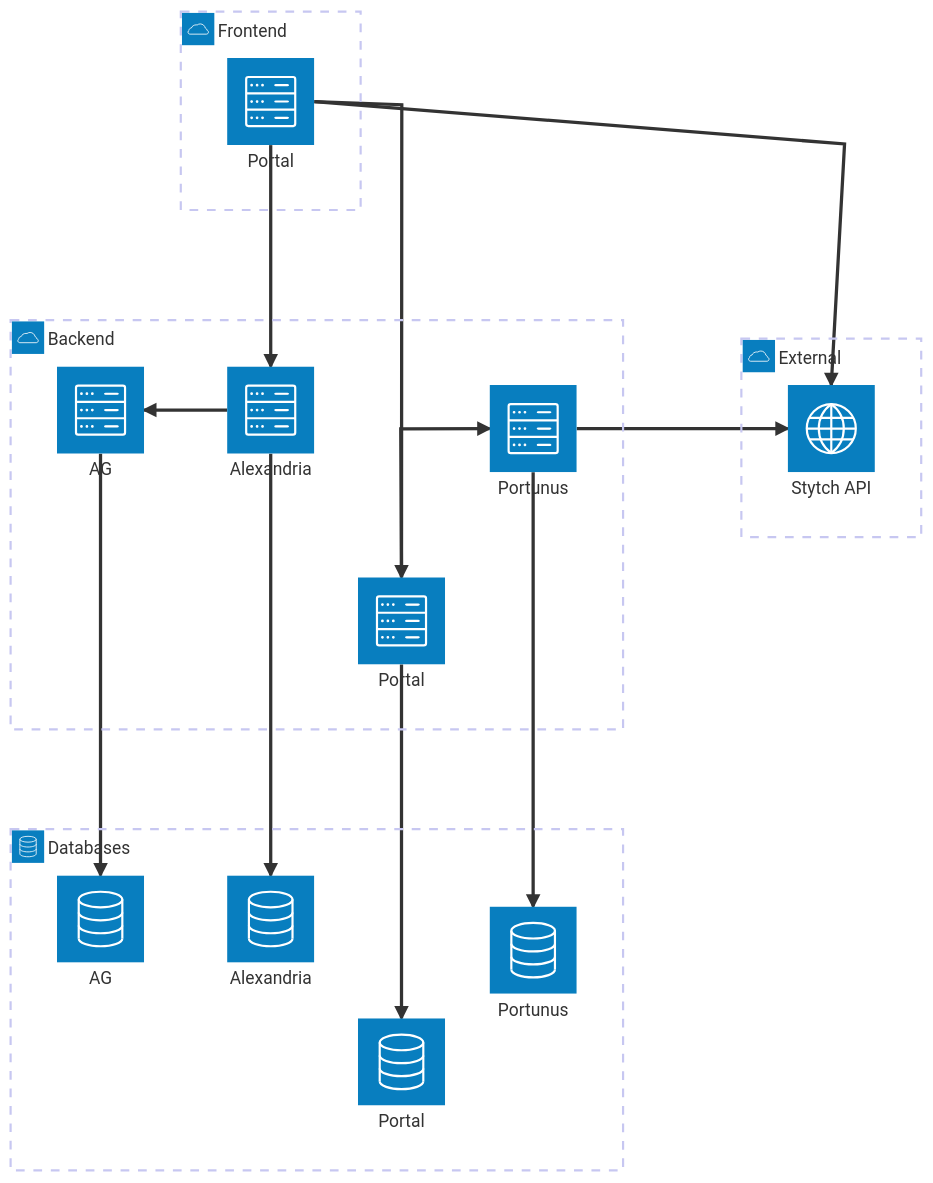
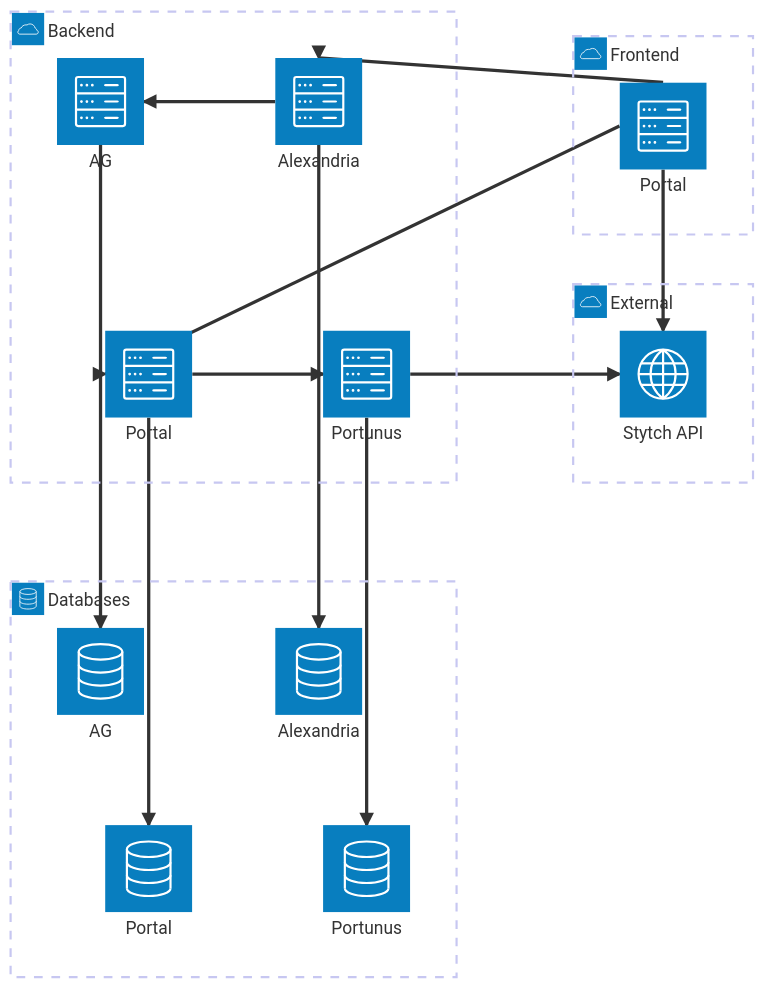
The diagram in OverallArchitecture/OverallArchitecture.md (BlackHillsIP/BHAI-Architecture-Diagrams), drawn with Mermaid before and after one commit.

Commit message:
Fix some placement issues

````diff
--- a/OverallArchitecture/OverallArchitecture.md
+++ b/OverallArchitecture/OverallArchitecture.md
@@ -1,33 +1,33 @@
 ```mermaid
 architecture-beta
     group frontend(cloud)[Frontend]
         service portalReact(server)[Portal] in frontend
 
     group backend(cloud)[Backend]
         service portalRuby(server)[Portal] in backend
         service alexandria(server)[Alexandria] in backend
         service ag(server)[AG] in backend
         service portunus(server)[Portunus] in backend
 
     group databases(database)[Databases]
         service db_portal(database)[Portal] in databases
         service db_alex(database)[Alexandria] in databases
         service db_ag(database)[AG] in databases
         service db_portunus(database)[Portunus] in databases
 
     group external(cloud)[External]
         service stytch(internet)[Stytch API] in external
 
-    portalReact:R --> T:stytch
-    portalReact:R --> T:portalRuby
-    portalReact:B --> T:alexandria
+    portalReact:B --> T:stytch
+    portalReact:L --> L:portalRuby
+    portalReact:T --> T:alexandria
     alexandria:L --> R:ag
-    portalRuby:T --> L:portunus
+    portalRuby:R --> L:portunus
     portunus:R --> L:stytch
 
     portalRuby:B --> T:db_portal
     alexandria:B --> T:db_alex
     ag:B --> T:db_ag
     portunus:B --> T:db_portunus
 
 ```
````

----

* Description of the task:
Set down, exactly and in full, the lines from the one containing "group databases(database)[Databases]" through the end of the entries; no other line belongs.

* Problem solution:
     group databases(database)[Databases]
         service db_portal(database)[Portal] in databases
         service db_alex(database)[Alexandria] in databases
         service db_ag(database)[AG] in databases
         service db_portunus(database)[Portunus] in databases
 
     group external(cloud)[External]
         service stytch(internet)[Stytch API] in external
 
-    portalReact:R --> T:stytch
-    portalReact:R --> T:portalRuby
-    portalReact:B --> T:alexandria
+    portalReact:B --> T:stytch
+    portalReact:L --> L:portalRuby
+    portalReact:T --> T:alexandria
     alexandria:L --> R:ag
-    portalRuby:T --> L:portunus
+    portalRuby:R --> L:portunus
     portunus:R --> L:stytch
 
     portalRuby:B --> T:db_portal
     alexandria:B --> T:db_alex
     ag:B --> T:db_ag
     portunus:B --> T:db_portunus
 
 ```
````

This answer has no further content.